With the What’s the Big Idea? Contest [www.sundance.tv] in full swing here at the Sundance Channel (have you submitted your big idea yet? Why not?), we thought it’d be a good opportunity to take a look at a few other “big ideas” that are just a few twists and turns (and maybe a contest win?) away from making a big impact toward a greener planet. First on the list: hydrogen fuel cell-powered transportation, exemplified by the env bike [www.fuelcellsworks.com].

Pronounced “envy,” the env bike is the world’s first purpose-built fuel cell vehicle (for a quick primer on fuel cell’s, and how they work, see Wikipedia’s entry [en.wikipedia.org]. Basically, fuel cells produce electricity while emitting only water vapor). It uses a fuel cell that’s about the size of a suitcase (it fits beneath the seat; see a picture of it below) to create a maximum of six kilowatts, which powers the bike up to 50 miles per hour and a range of about 100 miles (or four hours – whichever comes first). In addition to creating zero tailpipe emissions, the bike is also virtually silent. In many ways, it’s similar to the Tesla Roadster [www.sundance.tv]: sexy design promoting a new and potentially revolutionary fuel technology, but the env bike takes it a step further by using a fuel cell instead of batteries to make it go. It really works, too; check out this video [www.treehugger.com] that shows it in action.

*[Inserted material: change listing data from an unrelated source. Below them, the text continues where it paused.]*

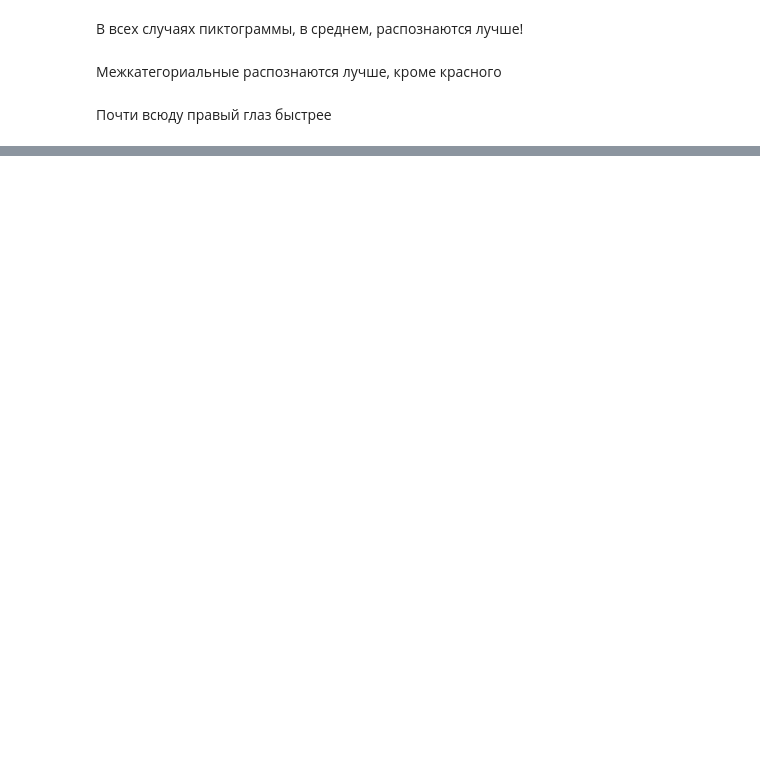
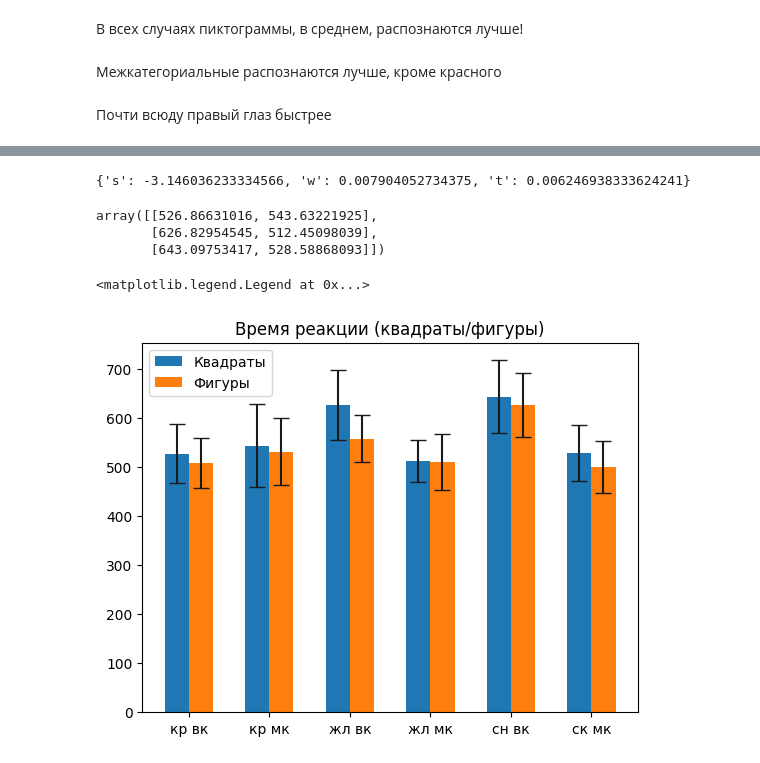
Before and after one commit to artmihant/psycat, a Jupyter notebook: analisys.ipynb, the cells around one changed output, grey strips where cells are left out. Cells and saved outputs as stored; diff of their text form; code cells hidden in the pictures; blank space fills up the shorter version.

```diff
--- a/analisys.ipynb
+++ b/analisys.ipynb
@@ -16,9 +18,7 @@ len(data.keys())
 data_f1 = {}
 
 for key in data:
-    if  data[key].get('gilbert_test_passed') == 'yes' \
-    and data[key].get('stroop_test_passed') == 'yes' \
-    and data[key].get('ishihara_test_passed') == 'yes':
+    if  data[key].get('gilbert_test_passed') == 'yes':
         data_f1[key] = data[key]
 # %%
 class GilbertSeries(TypedDict):
@@ -244,0 +474,58 @@ full_table[['reaction', 'A_r_square_in', 'L_r_square_in',
+# %%
+""" право-лево, цвет, кв-фиг, вкат-межкат"""
+
+print(
+    tcriteria(
+        res[1,:,1,:].mean((0,1)).flatten(),
+        res[2,:,1,:].mean((0,1)).flatten()
+    ),
+)
+
+
+# print(
+#     tcriteria(
+#         res[1,:,:,0].flatten(),
+#         res[2,:,:,1].flatten()
+#     ),
+# )
+
+
+# print(
+#     tcriteria(
+#         res[1,:,:,0].flatten(),
+#         res[2,:,:,1].flatten()
+#     ),
+# )
+# %% [output]
+{'s': -3.146036233334566, 'w': 0.007904052734375, 't': 0.006246938333624241}
+# %%
+np.mean(res[0,:,0,:], axis=(-1))
+# %% [output]
+array([[526.86631016, 543.63221925],
+       [626.82954545, 512.45098039],
+       [643.09753417, 528.58868093]])
+# %%
+""" право-лево, цвет, кв-фиг, вкат-межкат"""
+
+cols_names = ['кр вк', 'кр мк', 'жл вк', 'жл мк', 'сн вк', 'ск мк']
+
+color = 2
+values_mean_l = np.mean(res[0,:,0,:], axis=(-1)).flatten()
+values_std_l = np.std(  res[0,:,0,:], axis=(-1)).flatten()
+
+values_mean_r = np.mean(res[0,:,1,:], axis=(-1)).flatten()
+values_std_r = np.std(  res[0,:,1,:], axis=(-1)).flatten()
+
+width = 0.3
+x = np.arange(len(cols_names))
+
+fig, ax = plt.subplots()
+rects1 = ax.bar(x - width/2, values_mean_l, width, yerr=values_std_l, error_kw={'ecolor':'0.1','capsize':6}, label='Квадраты')
+rects2 = ax.bar(x + width/2, values_mean_r, width, yerr=values_std_r, error_kw={'ecolor':'0.1','capsize':6}, label='Фигуры')
+ax.set_title('Время реакции (квадраты/фигуры)')
+ax.set_xticks(x)
+ax.set_xticklabels(cols_names)
+ax.legend()
+# %% [output]
+<matplotlib.legend.Legend at 0x...>
+[figure, added]
```
Also changed, not shown: parts of 23 cells of this notebook, 5 other files.
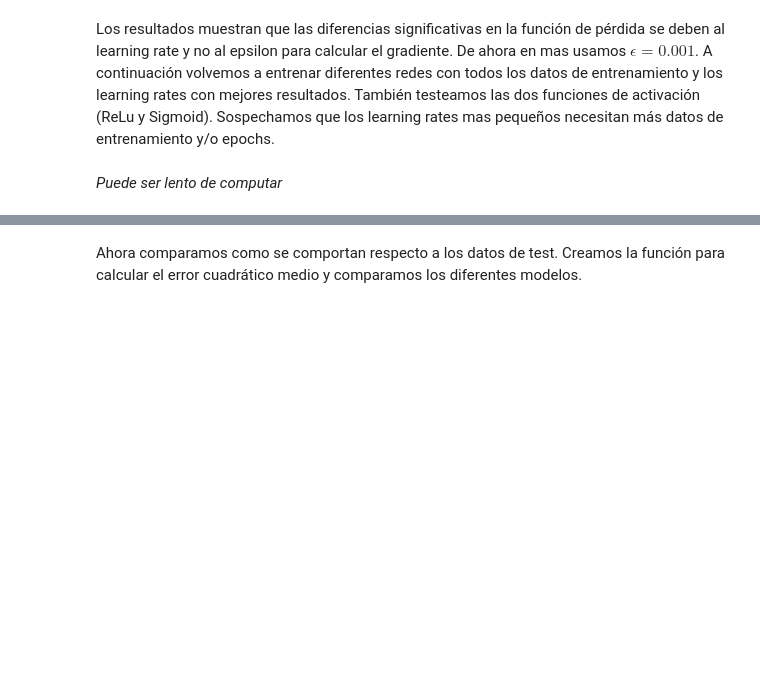
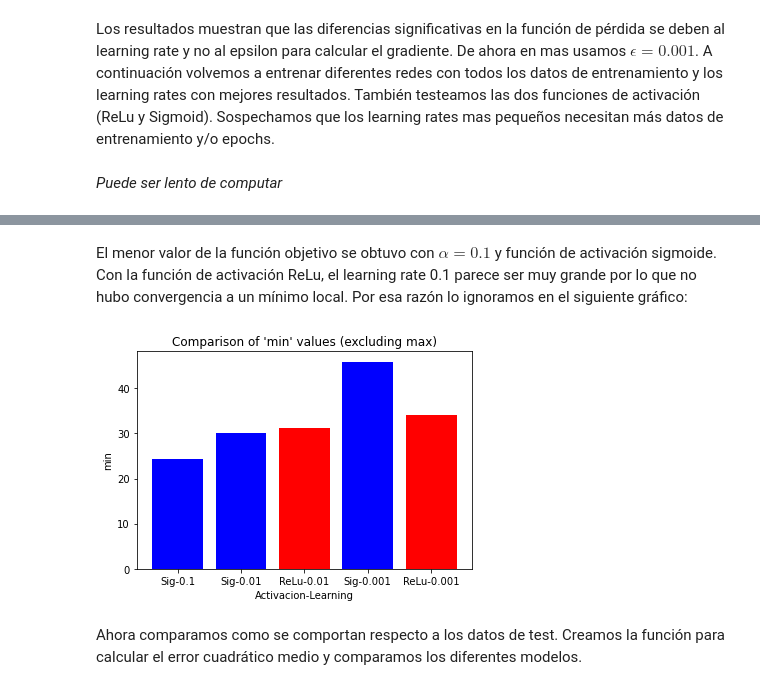
Before and after one commit to T1Pyscientist/tp2_metodos, a Jupyter notebook: NeuralNetwork.ipynb, the cells around one changed output, grey strips where cells are left out. Drawn from its saved outputs; the diff is of its cells as text; code cells hidden in the pictures; blank space fills up the shorter version.

```diff
--- a/NeuralNetwork.ipynb
+++ b/NeuralNetwork.ipynb
@@ -264,5 +233,17 @@ for learning_rate in [0.1, 0.01, 0.001]:
     for activacion in [0, 1]:
         # 0=sigmoid, 1=ReLu
         nn = NeuralNetwork(6, 5, activacion)
-        losses.append(nn.fit(normalized_data.to_numpy(), y_train.to_numpy(), learning_rate=learning_rate))
+        losses2.append(nn.fit(normalized_data.to_numpy(), y_train.to_numpy(), learning_rate=learning_rate))
         redes.append(nn)
+# %%
+mins = []
+i = 0
+
+for learning_rate in [0.1, 0.01, 0.001]:
+    for activacion in [0, 1]:
+        loss = [v.flatten()[0] for v in losses2[i]][-1]
+        mins.append([loss, learning_rate, activacion])
+        i += 1
+
+minsDF  = pd.DataFrame(data=mins, columns=["min", "Learning rate", "Activacion"])
+minsDF
@@ -269,3 +258,27 @@ for learning_rate in [0.1, 0.01, 0.001]:
+# %% [markdown]
+El menor valor de la función objetivo se obtuvo con $\alpha = 0.1$ y función de activación sigmoide. Con la función de activación ReLu, el learning rate 0.1 parece ser muy grande por lo que no hubo convergencia a un mínimo local. Por esa razón lo ignoramos en el siguiente gráfico:
+# %%
+max_value = minsDF["min"].max()
+df_filtered = minsDF[minsDF["min"] < max_value]
+
+colors = ["red" if val == 1 else "blue" for val in df_filtered["Activacion"]]
+x = []
+for i in range(5):
+    func_act = "Sig" if df_filtered['Activacion'].iloc[i] == 0 else "ReLu"
+    x.append(func_act + "-" + str(df_filtered['Learning rate'].iloc[i]))
+
+# Create the bar chart
+plt.bar(x, df_filtered["min"], color=colors)
+
+# Set chart title and axis labels
+plt.title("Comparison of 'min' values (excluding max)")
+plt.xlabel("Activacion-Learning")
+plt.ylabel("min")
+
+# Display the chart
+plt.show()
+# %% [output]
+[figure, added]
 # %% [markdown]
 Ahora comparamos como se comportan respecto a los datos de test. Creamos la función para calcular el error cuadrático medio y comparamos los diferentes modelos.
 # %%
```
Also changed, not shown: parts of 8 cells of this notebook.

Of course, there are a few reasons that fuel cells are still a “big idea” rather than a “green reality,” and the biggest of these reasons is the availability of the catalyst fuel; hydrogen, in this case (but that’s another post). If/when fuel cells become viable, the possibilities are virtually endless; in the case of the env bike, “the core” (their name for their fuel cell) has been designed to be portable and flexible. Imagine: you could take it from your house, where it’s powering your kitchen appliances, and plug it in to the bike, which you could then ride to the grocery store (and maybe stop to get a recharge of hydrogen). When you get home, it goes back to powering your house, and “round and “round goes the cycle, producing clean power all the way. Happily, the env bike may not just be a big idea much longer; they recently partnered up with the Suzuki Motor Corporation [www.intelligent-energy.com], to deliver “a series of advanced, compact and lightweight fuel cell systems, which are intended to become an integral part of Suzuki’s future motor products.” So cross your fingers that we’ll be seeing more of the env bike soon, and stay tuned for more big ideas.